Skip to main content

Wax Heads remixes punk rock with cosy vibes to brilliant effect

Tuned to perfection.

The key art for Wax Heads, showing a woman holding a vinyl record in her hand, with the Eurogamer Wishlisted logo in the bottom right corner.
Image credit: Eurogamer/Patattie Games

Cosy and punk don't really go together. Cosy is restrained, all nice and warm and snug. Whereas punk is noisy and destructive - angry tunes with aggressive attitudes and anti-establishment ideals. A cosy video game wants to tuck you up nice and tight with a warm drink and tell you everything's going to be okay, but punk games tear that blanket off, pour your drink down the drain, and drag you to a window to look at the darker parts of the world, or what the world might become. Punk wants to make you feel uncomfortable. So when developer Patattie Games calls Wax Heads 'cosy-punk', you might raise an eyebrow.

Take one look at it, though, and you'll see its 'punk' side isn't leaning into the moodier, political meaning of the word. With its comic-book art style and vinyl record shop setting, Wax Heads only takes the stylings and sounds of 'punk', but it definitely fulfils its 'cosy' promise with its retail-sim-themed puzzles.

After a brief introduction chronicles how the mega-popular Becoming Violet band started and broke up in the 1980s, you start Wax Head's Steam Next Fest demo as a new, nameless employee decades later at Repeater Records, a struggling record shop. It's owned by Morgan, the old leading lady of Becoming Violet, and she explains your job as the new hire is to listen to the customers' (often confusing) descriptions of what record they want to buy, before then searching the shop for it. Pick a good suggestion and you get more points, but offer a really bad one and you can lose points. It's not clear what the points are for in the demo, but it seems likely that they might affect the fate of the record shop in the full release.

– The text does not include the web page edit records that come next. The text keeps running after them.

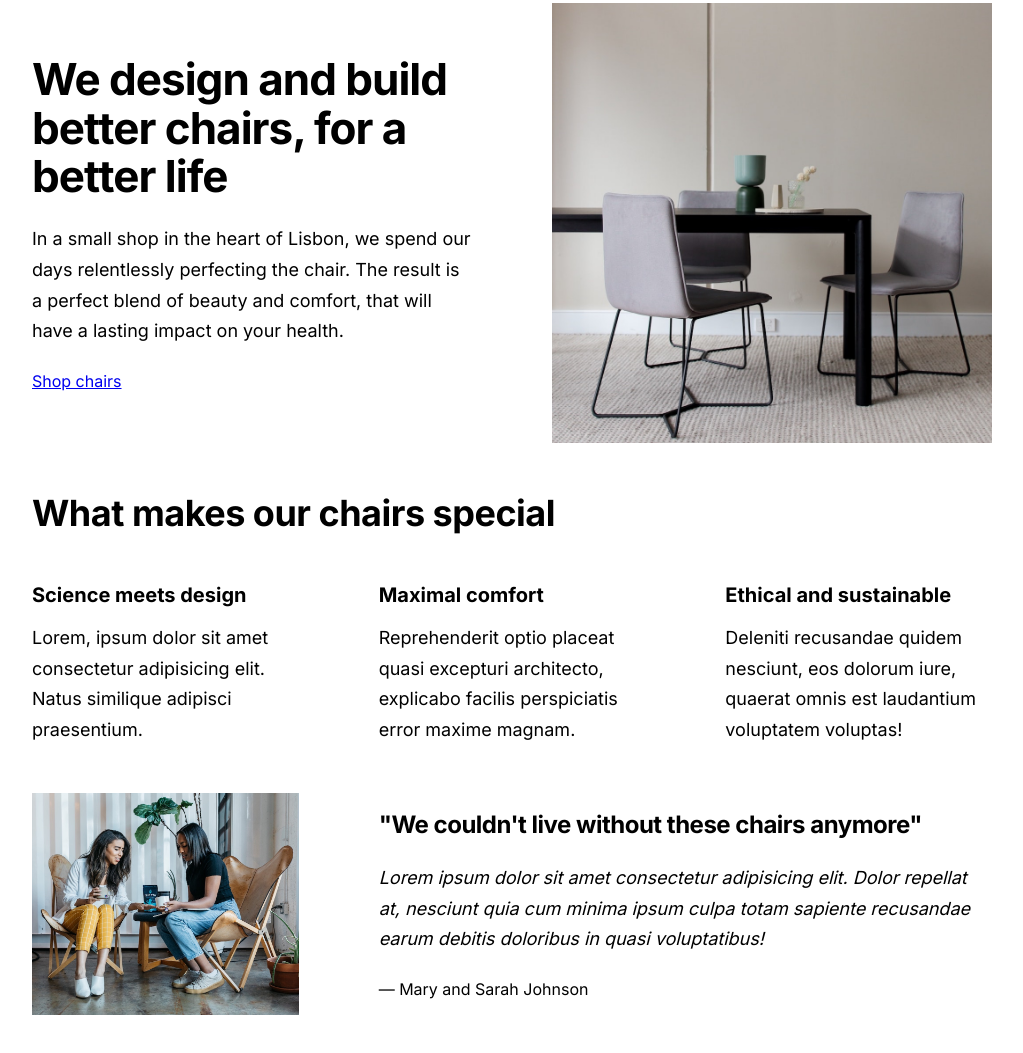
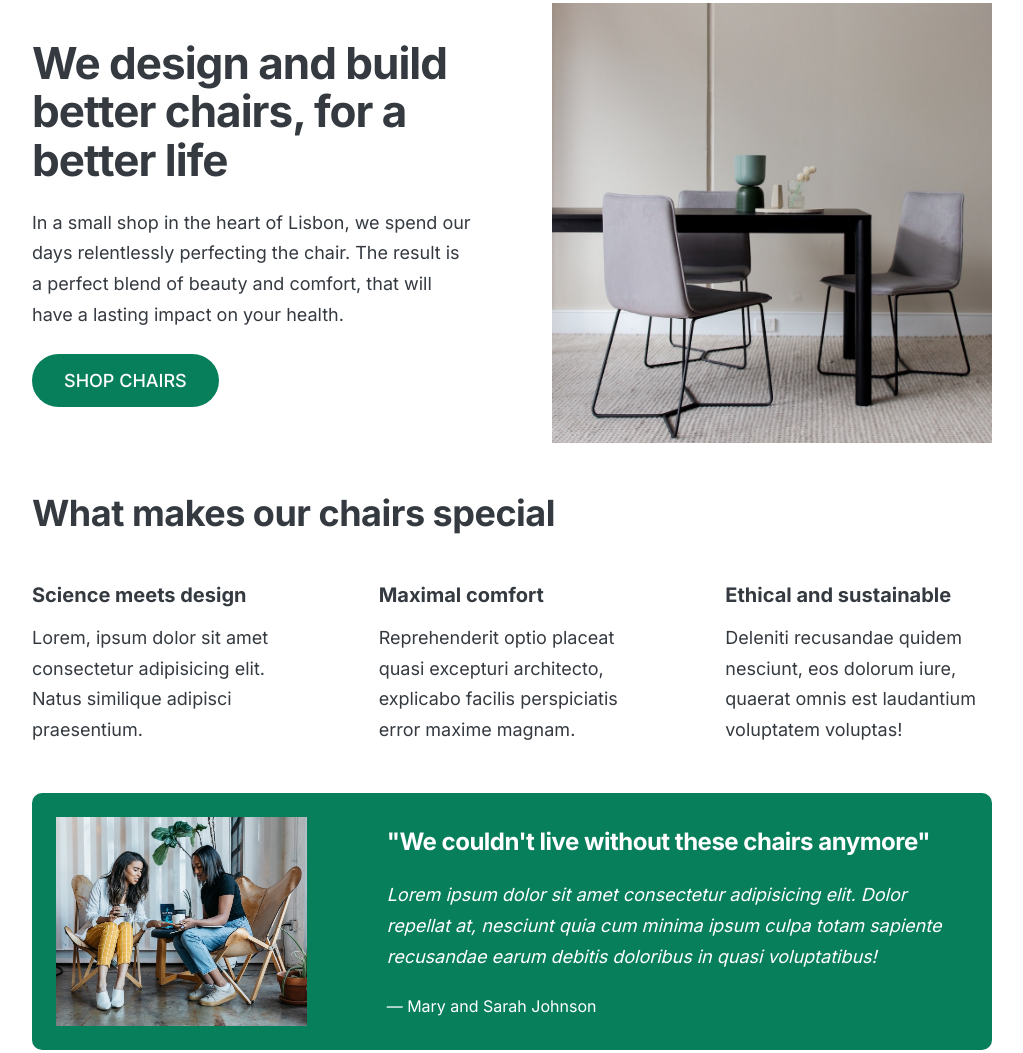
Before and after one commit to AbhishekSingh0901/LearnigHtmlAndCSS, a plain HTML site: page 03-Design/index.html in a window 1280 px wide. Shown: the part 45-1098 px from the top of the page, without its empty margins (128-1151 px from the left). Drawn offline with Linux system fonts and the light colour scheme.

Commit message:
using colors

```diff
--- a/03-Design/style.css
+++ b/03-Design/style.css
@@ -6,6 +6,11 @@ FONT SIZE SYSTEM (px)
 10 / 12 / 14 / 16 / 18 / 20 / 24 / 30 / 36 / 44 / 52 / 62 / 74 / 86 / 98
 */
 
+/*
+Main Color = #087f5b
+Gray Color = #343a40
+
+*/
 * {
   margin: 0;
   padding: 0;
@@ -17,6 +22,8 @@ FONT SIZE SYSTEM (px)
 /* ------------------------ */
 body {
   font-family: "Inter", sans-serif;
+  color: #343a40;
+  border-bottom: 8px solid #087f5b;
 }
 
 .container {
@@ -40,6 +47,30 @@ h2 {
   display: grid;
   grid-template-columns: repeat(3, 1fr);
   column-gap: 80px;
+}
+
+.btn:link,
+.btn:visited {
+  background-color: #087f5b;
+  color: white;
+  text-decoration: none;
+  text-transform: uppercase;
+  display: inline-block;
+  font-weight: 500;
+  border-radius: 50px;
+}
+
+.btn:hover,
+.btn:active {
+  background-color: #099268;
+}
+.btn--big {
+  padding: 16px 32px;
+  font-size: 18px;
+}
+.btn--small {
+  font-size: 14px;
+  padding: 8px 12px;
 }
 
 /* ------------------------ */
@@ -92,6 +123,10 @@ img {
 
 /* TESTIMONIAL */
 .testimonial-section {
+  background-color: #087f5b;
+  color: #fff;
+  padding: 24px;
+  border-radius: 10px;
 }
 
 .testimonial-box {
@@ -149,4 +184,5 @@ h3 {
 footer {
   margin-bottom: 48px;
   font-size: 14px;
+  color: #495057;
 }
```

It's a nice loop that presents a different flavour of puzzle to crack with each new customer, with the solutions getting progressively harder. At first, you're just looking for records that have 'New!' on the front for excited fans, or giving stingy customers the cheapest tracks you can find.

But you'll soon have to study people harder to figure out what they're not telling you. A nervous man covered in piercings might not want that Heavy Metal track you think he would be into if you look at the flyer sticking out of his back pocket, for example, while a teenager might not sound like she's ready for Sister's latest experimental songs just yet - so why not give her their tamer debut album instead? One record took me as long to find as all the rest in the demo combined, because the customer was stuck in a mascot costume that muffled his voice and I only had three confusing clues from his daughter to work with.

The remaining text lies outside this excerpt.